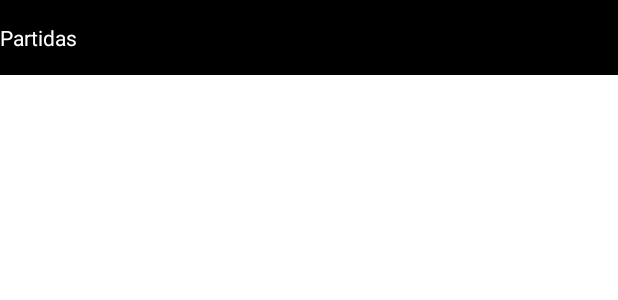
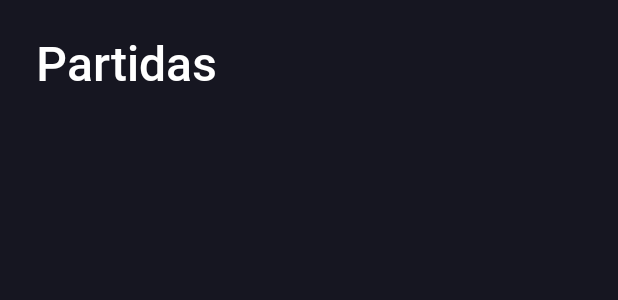
Before and after one commit to dnovaes/CSGOLivesAndroid, an Android app: the layout fragment_matches.xml on its own in the app's theme, with its tools: preview values and no code run, on a phone screen of 412 x 824 dp. Shown: the top 300 px of the screen. Run offline under Robolectric (Android 15) with nearby library versions, the phone set to English and light mode, and no system bars.

Commit message:
Updates summary title style

```diff
--- a/app/src/main/res/layout/fragment_matches.xml
+++ b/app/src/main/res/layout/fragment_matches.xml
@@ -4,7 +4,8 @@
     xmlns:app="http://schemas.android.com/apk/res-auto"
     xmlns:tools="http://schemas.android.com/tools"
     android:layout_width="match_parent"
-    android:layout_height="match_parent">
+    android:layout_height="match_parent"
+    android:background="@color/csgoliveapp_background_color">
 
     <androidx.swiperefreshlayout.widget.SwipeRefreshLayout xmlns:android="http://schemas.android.com/apk/res/android"
         android:id="@+id/summary_swipe_refresh_layout"
@@ -18,11 +19,14 @@
             <TextView
                 android:id="@+id/summary_title"
                 android:layout_width="match_parent"
-                android:layout_height="50dp"
-                android:background="@android:color/black"
+                android:layout_height="@dimen/summary_matches_title_height"
                 android:gravity="center_vertical"
+                android:layout_marginHorizontal="24dp"
+                android:layout_marginVertical="20dp"
                 android:text="@string/summary_matches_title"
+                android:textSize="32sp"
                 android:textColor="@android:color/white"
+                android:fontFamily="@font/roboto_medium"
                 app:layout_constraintEnd_toEndOf="parent"
                 app:layout_constraintStart_toStartOf="parent"
                 app:layout_constraintTop_toTopOf="parent"
--- a/app/src/main/res/values/colors.xml
+++ b/app/src/main/res/values/colors.xml
@@ -7,4 +7,5 @@
     <color name="teal_700">#FF018786</color>
     <color name="black">#FF000000</color>
     <color name="white">#FFFFFFFF</color>
+    <color name="csgoliveapp_background_color">#161621</color>
 </resources>
--- /dev/null
+++ b/app/src/main/res/values/dimens.xml
@@ -0,0 +1,4 @@
+<?xml version="1.0" encoding="utf-8"?>
+<resources>
+    <dimen name="summary_matches_title_height">40dp</dimen>
+</resources>
```
Also changed, not shown: app/src/main/res/font/font_roboto.xml (added, +8 -0 lines), app/src/main/res/font/roboto_medium.ttf (added).
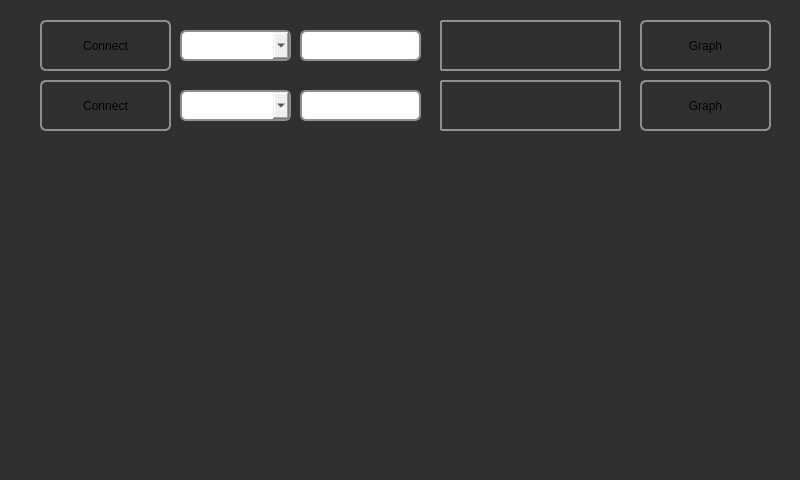
Qt form PiUi/serialTest.ui (andrewcollison/HighTemp) before a commit.
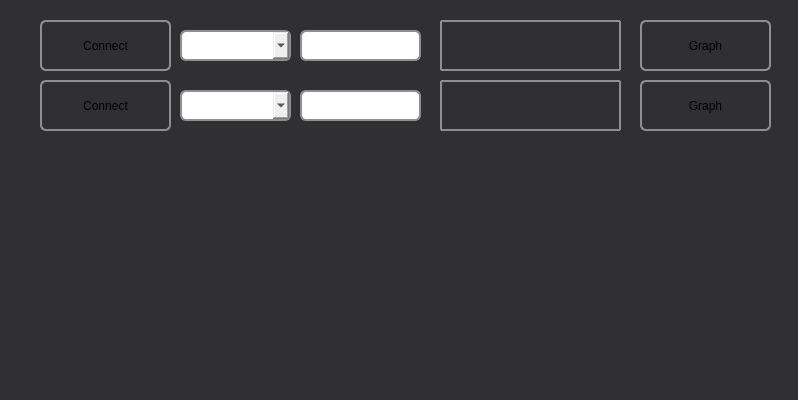
The same form after that commit. Custom widgets are drawn as their Qt base class.

Commit message: PiUi:Update interface Layout

Patch:
```diff
--- a/PiUi/serialTest.ui
+++ b/PiUi/serialTest.ui
@@ -6,14 +6,20 @@
    <rect>
     <x>0</x>
     <y>0</y>
-    <width>800</width>
-    <height>480</height>
+    <width>798</width>
+    <height>400</height>
    </rect>
   </property>
   <property name="windowTitle">
    <string>MainWindow</string>
   </property>
   <widget class="QWidget" name="centralwidget">
+   <property name="maximumSize">
+    <size>
+     <width>861</width>
+     <height>16777215</height>
+    </size>
+   </property>
    <widget class="QFrame" name="frame_2">
     <property name="enabled">
      <bool>true</bool>
@@ -23,7 +29,7 @@
       <x>0</x>
       <y>0</y>
       <width>800</width>
-      <height>480</height>
+      <height>400</height>
      </rect>
     </property>
     <property name="styleSheet">
@@ -211,8 +217,8 @@
       <rect>
        <x>40</x>
        <y>150</y>
-       <width>731</width>
-       <height>311</height>
+       <width>361</width>
+       <height>241</height>
       </rect>
      </property>
     </widget>
```
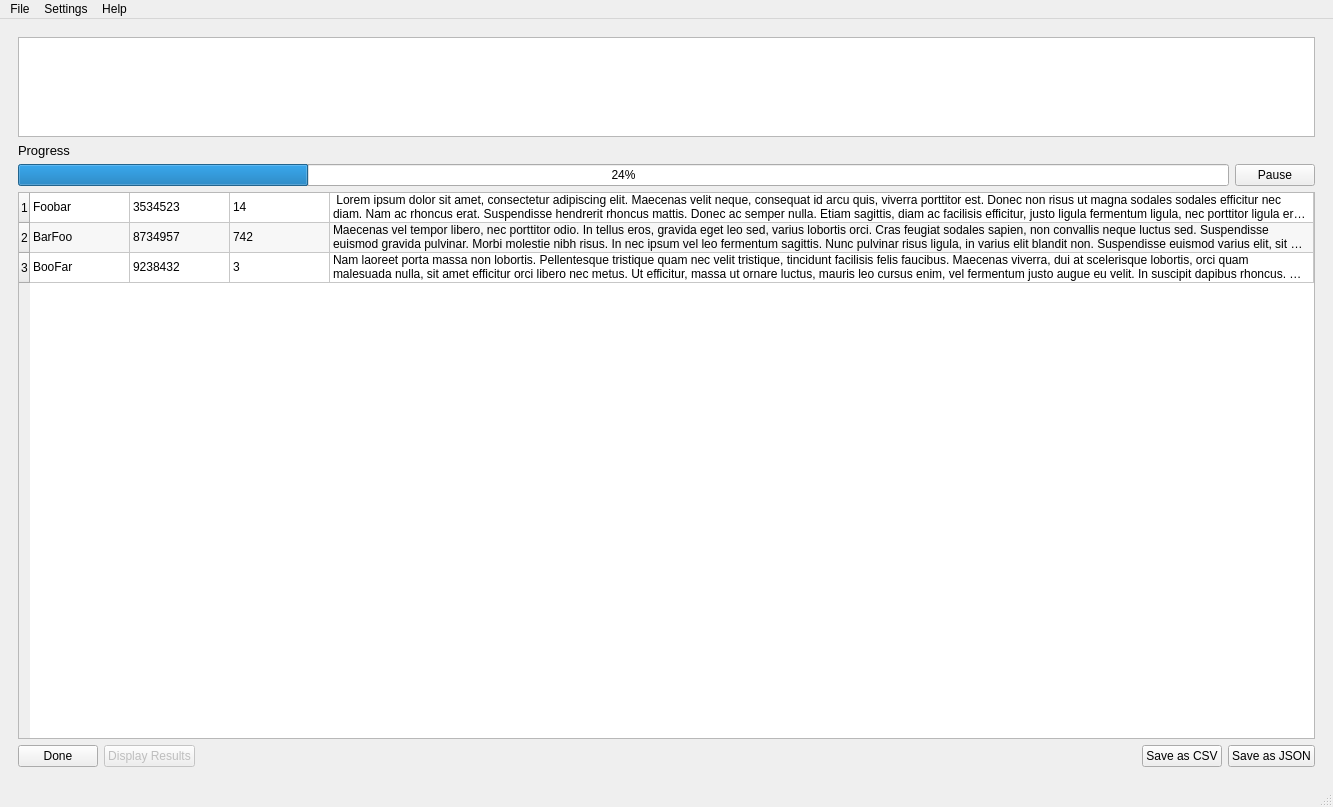
The window that ui/mainwindow.ui (ScriptSmith/reaper) describes before a commit, drawn with Qt 5.
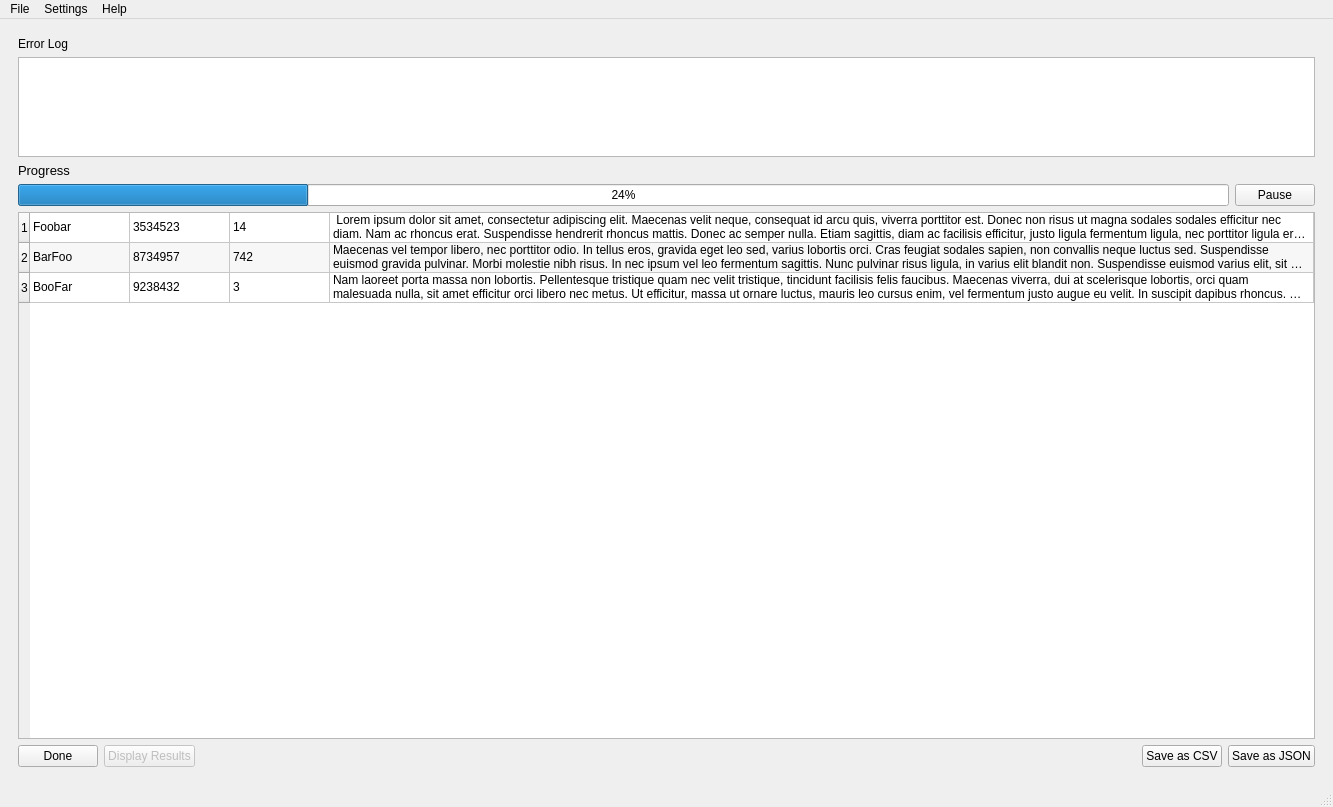
The same window after the commit. The open tabs and pages were chosen to show the change.

Commit message: error log label

What changed in the file:
```diff
--- a/ui/mainwindow.ui
+++ b/ui/mainwindow.ui
@@ -3455,7 +3455,7 @@
         </sizepolicy>
        </property>
        <layout class="QGridLayout" name="gridLayout_8">
-        <item row="7" column="0">
+        <item row="8" column="0">
          <layout class="QHBoxLayout" name="horizontalLayout">
           <item>
            <widget class="QPushButton" name="progressDone">
@@ -3503,7 +3503,7 @@
           </item>
          </layout>
         </item>
-        <item row="1" column="0">
+        <item row="2" column="0">
          <widget class="QLabel" name="progressLabel">
           <property name="font">
            <font>
@@ -3515,7 +3515,7 @@
           </property>
          </widget>
         </item>
-        <item row="2" column="0">
+        <item row="3" column="0">
          <layout class="QHBoxLayout" name="horizontalLayout_9">
           <item>
            <widget class="QProgressBar" name="progressBar">
@@ -3533,7 +3533,7 @@
           </item>
          </layout>
         </item>
-        <item row="6" column="0">
+        <item row="7" column="0">
          <widget class="QTableWidget" name="tableWidget">
           <property name="dragEnabled">
            <bool>true</bool>
@@ -3668,7 +3668,7 @@
           </item>
          </widget>
         </item>
-        <item row="0" column="0">
+        <item row="1" column="0">
          <widget class="QTextEdit" name="textOut">
           <property name="maximumSize">
            <size>
@@ -3691,6 +3691,13 @@
           </property>
          </widget>
         </item>
+        <item row="0" column="0">
+         <widget class="QLabel" name="label_126">
+          <property name="text">
+           <string>Error Log</string>
+          </property>
+         </widget>
+        </item>
        </layout>
       </widget>
       <widget class="QWidget" name="preferences">
```
The commit also changes 1 other file.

◆ ◆ ◆ ◆ ◆ ◆ ◆

[WORK INSTRUCTIONS]:
Without including any picture, reproduce the material above word for word.

[RESPONSE TO THIS EXERCISE]:
Before and after one commit to dnovaes/CSGOLivesAndroid, an Android app: the layout fragment_matches.xml on its own in the app's theme, with its tools: preview values and no code run, on a phone screen of 412 x 824 dp. Shown: the top 300 px of the screen. Run offline under Robolectric (Android 15) with nearby library versions, the phone set to English and light mode, and no system bars.

Commit message:
Updates summary title style

```diff
--- a/app/src/main/res/layout/fragment_matches.xml
+++ b/app/src/main/res/layout/fragment_matches.xml
@@ -4,7 +4,8 @@
     xmlns:app="http://schemas.android.com/apk/res-auto"
     xmlns:tools="http://schemas.android.com/tools"
     android:layout_width="match_parent"
-    android:layout_height="match_parent">
+    android:layout_height="match_parent"
+    android:background="@color/csgoliveapp_background_color">
 
     <androidx.swiperefreshlayout.widget.SwipeRefreshLayout xmlns:android="http://schemas.android.com/apk/res/android"
         android:id="@+id/summary_swipe_refresh_layout"
@@ -18,11 +19,14 @@
             <TextView
                 android:id="@+id/summary_title"
                 android:layout_width="match_parent"
-                android:layout_height="50dp"
-                android:background="@android:color/black"
+                android:layout_height="@dimen/summary_matches_title_height"
                 android:gravity="center_vertical"
+                android:layout_marginHorizontal="24dp"
+                android:layout_marginVertical="20dp"
                 android:text="@string/summary_matches_title"
+                android:textSize="32sp"
                 android:textColor="@android:color/white"
+                android:fontFamily="@font/roboto_medium"
                 app:layout_constraintEnd_toEndOf="parent"
                 app:layout_constraintStart_toStartOf="parent"
                 app:layout_constraintTop_toTopOf="parent"
--- a/app/src/main/res/values/colors.xml
+++ b/app/src/main/res/values/colors.xml
@@ -7,4 +7,5 @@
     <color name="teal_700">#FF018786</color>
     <color name="black">#FF000000</color>
     <color name="white">#FFFFFFFF</color>
+    <color name="csgoliveapp_background_color">#161621</color>
 </resources>
--- /dev/null
+++ b/app/src/main/res/values/dimens.xml
@@ -0,0 +1,4 @@
+<?xml version="1.0" encoding="utf-8"?>
+<resources>
+    <dimen name="summary_matches_title_height">40dp</dimen>
+</resources>
```
Also changed, not shown: app/src/main/res/font/font_roboto.xml (added, +8 -0 lines), app/src/main/res/font/roboto_medium.ttf (added).
Qt form PiUi/serialTest.ui (andrewcollison/HighTemp) before a commit.
The same form after that commit. Custom widgets are drawn as their Qt base class.

Commit message: PiUi:Update interface Layout

Patch:
```diff
--- a/PiUi/serialTest.ui
+++ b/PiUi/serialTest.ui
@@ -6,14 +6,20 @@
    <rect>
     <x>0</x>
     <y>0</y>
-    <width>800</width>
-    <height>480</height>
+    <width>798</width>
+    <height>400</height>
    </rect>
   </property>
   <property name="windowTitle">
    <string>MainWindow</string>
   </property>
   <widget class="QWidget" name="centralwidget">
+   <property name="maximumSize">
+    <size>
+     <width>861</width>
+     <height>16777215</height>
+    </size>
+   </property>
    <widget class="QFrame" name="frame_2">
     <property name="enabled">
      <bool>true</bool>
@@ -23,7 +29,7 @@
       <x>0</x>
       <y>0</y>
       <width>800</width>
-      <height>480</height>
+      <height>400</height>
      </rect>
     </property>
     <property name="styleSheet">
@@ -211,8 +217,8 @@
       <rect>
        <x>40</x>
        <y>150</y>
-       <width>731</width>
-       <height>311</height>
+       <width>361</width>
+       <height>241</height>
       </rect>
      </property>
     </widget>
```
The window that ui/mainwindow.ui (ScriptSmith/reaper) describes before a commit, drawn with Qt 5.
The same window after the commit. The open tabs and pages were chosen to show the change.

Commit message: error log label

What changed in the file:
```diff
--- a/ui/mainwindow.ui
+++ b/ui/mainwindow.ui
@@ -3455,7 +3455,7 @@
         </sizepolicy>
        </property>
        <layout class="QGridLayout" name="gridLayout_8">
-        <item row="7" column="0">
+        <item row="8" column="0">
          <layout class="QHBoxLayout" name="horizontalLayout">
           <item>
            <widget class="QPushButton" name="progressDone">
@@ -3503,7 +3503,7 @@
           </item>
          </layout>
         </item>
-        <item row="1" column="0">
+        <item row="2" column="0">
          <widget class="QLabel" name="progressLabel">
           <property name="font">
            <font>
@@ -3515,7 +3515,7 @@
           </property>
          </widget>
         </item>
-        <item row="2" column="0">
+        <item row="3" column="0">
          <layout class="QHBoxLayout" name="horizontalLayout_9">
           <item>
            <widget class="QProgressBar" name="progressBar">
@@ -3533,7 +3533,7 @@
           </item>
          </layout>
         </item>
-        <item row="6" column="0">
+        <item row="7" column="0">
          <widget class="QTableWidget" name="tableWidget">
           <property name="dragEnabled">
            <bool>true</bool>
@@ -3668,7 +3668,7 @@
           </item>
          </widget>
         </item>
-        <item row="0" column="0">
+        <item row="1" column="0">
          <widget class="QTextEdit" name="textOut">
           <property name="maximumSize">
            <size>
@@ -3691,6 +3691,13 @@
           </property>
          </widget>
         </item>
+        <item row="0" column="0">
+         <widget class="QLabel" name="label_126">
+          <property name="text">
+           <string>Error Log</string>
+          </property>
+         </widget>
+        </item>
        </layout>
       </widget>
       <widget class="QWidget" name="preferences">
```
The commit also changes 1 other file.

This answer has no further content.